Chapter 28. Work Organization and Work-Related Stress

  1. Kerry Gardiner BSc, PhD, Dip. Occup. Hyg., FFOH1,2 and
  2. J. Malcolm Harrington CBE, BSc, MSc, MD, FRCP, FFOMI, MFPH, FMedSci3
  1. Tom Cox,
  2. Amanda Griffiths and
  3. Stavroula Leka

Published Online: 14 JAN 2008

DOI: 10.1002/9780470755075.ch28

Occupational Hygiene, Third Edition

Occupational Hygiene, Third Edition

How to Cite

Cox, T., Griffiths, A. and Leka, S. (2005) Work Organization and Work-Related Stress, in Occupational Hygiene, Third Edition (eds K. Gardiner and J. M. Harrington), Blackwell Publishing Ltd, Oxford, UK. doi: 10.1002/9780470755075.ch28

Editor Information

  1. 1

    Professor of Occupational Health, the Medical School, the University of the Witwatersrand, Johannesburg, South Africa

  2. 2

    International Occupational Health Ltd, Edgbaston, Birmingham, UK

  3. 3

    Emeritus Professor of Occupational Medicine, the University of Birmingham, Edgbaston, Birmingham, UK

Publication History

  1. Published Online: 14 JAN 2008
  2. Published Print: 1 JAN 2005

ISBN Information

Print ISBN: 9781405106214

Online ISBN: 9780470755075

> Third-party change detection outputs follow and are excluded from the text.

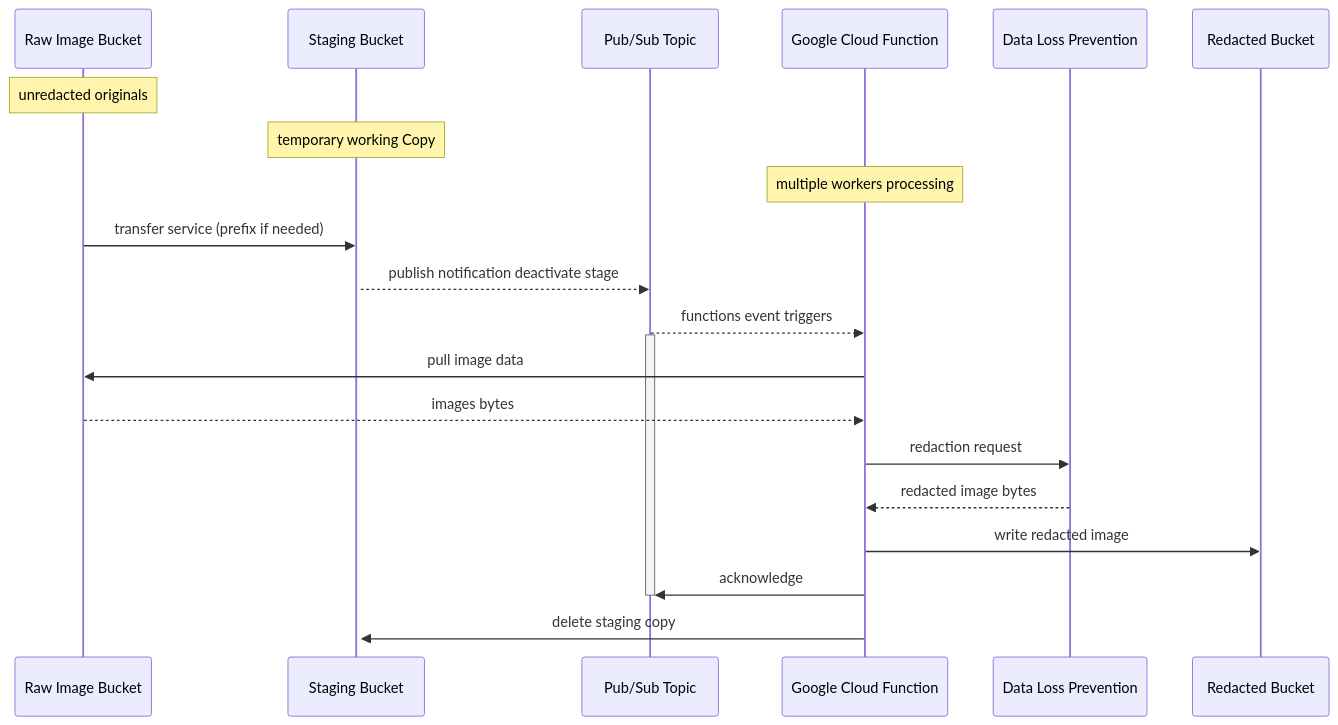
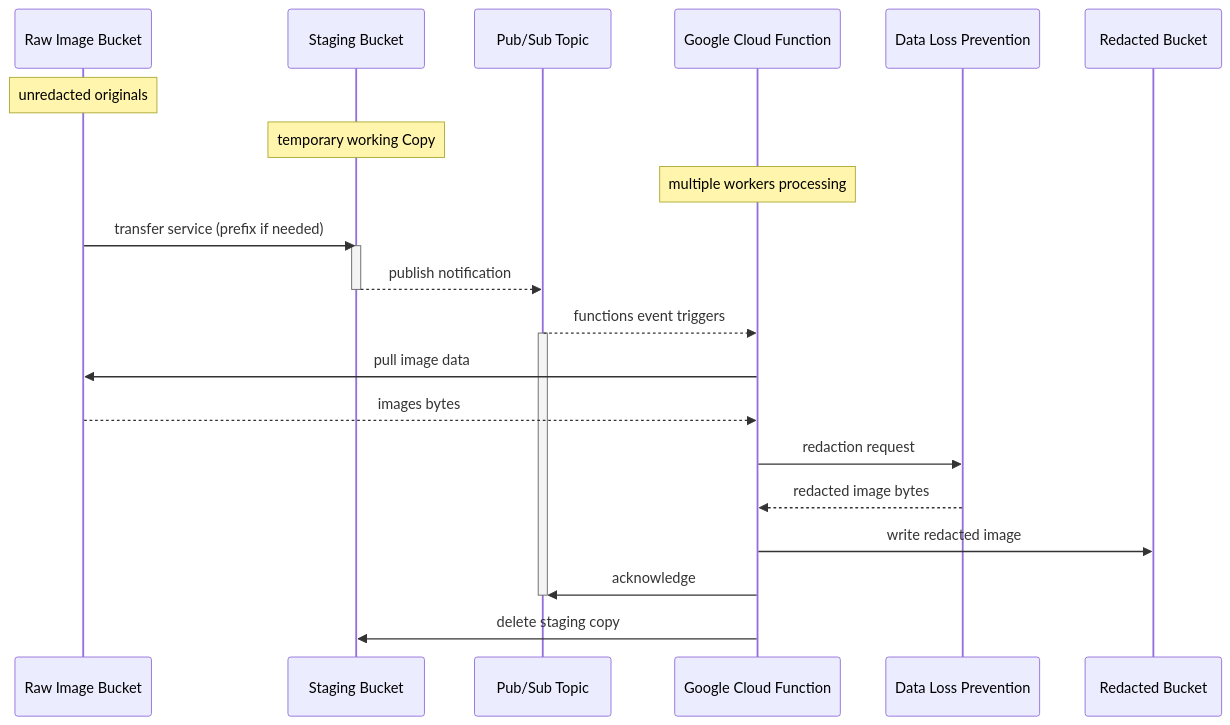
One commit to ecrane314/ce-demo changed the diagram in dlp/redaction.md. Above: the diagram before and after it, drawn with Mermaid.

Commit message:
TODO: Ack the pull?

````diff
--- a/dlp/redaction.md
+++ b/dlp/redaction.md
@@ -1,31 +1,33 @@
 ```mermaid
 sequenceDiagram
     participant src as Raw Image Bucket
         Note over src: unredacted originals
     participant stage as Staging Bucket
         Note over stage: temporary working Copy
     participant topic as Pub/Sub Topic
     participant gcf as Google Cloud Function
         Note over gcf: multiple workers processing
     participant dlp as Data Loss Prevention
     participant db as Redacted Bucket
 
     src ->> stage: transfer service (prefix if needed)
     activate stage
-    stage -->> topic: publish notification    deactivate stage
-    %%
+    stage -->> topic: publish notification
+    deactivate stage
+    
+    %% Is event a pull that needs ack?
     topic -->> gcf: functions event triggers
+    
     %%gcf ->> topic: pull event
-    
     activate topic
     %%topic -->> gcf: image GCS Details
     gcf ->> src: pull image data
     src -->> gcf: images bytes
     gcf ->> dlp: redaction request
     dlp -->> gcf: redacted image bytes
     gcf ->> db: write redacted image
     gcf ->> topic: acknowledge
     deactivate topic
 
     gcf ->> stage: delete staging copy
 ```
````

  • control philosophy;
  • elimination;
  • substitution;
  • ventilation;
  • isolation


The prelims comprise:

  • Background

  • Work organization and work-related stress: the nature of acceptable evidence

  • The evidence

  • Failures of work organization: psychosocial and organizational hazards

  • Work organization, stress and health

  • Solving the problem

  • The legal context

  • Adapting the risk management paradigm

  • The Nottingham model

  • Risk assessment

  • Translation and risk reduction

  • Final comments

  • References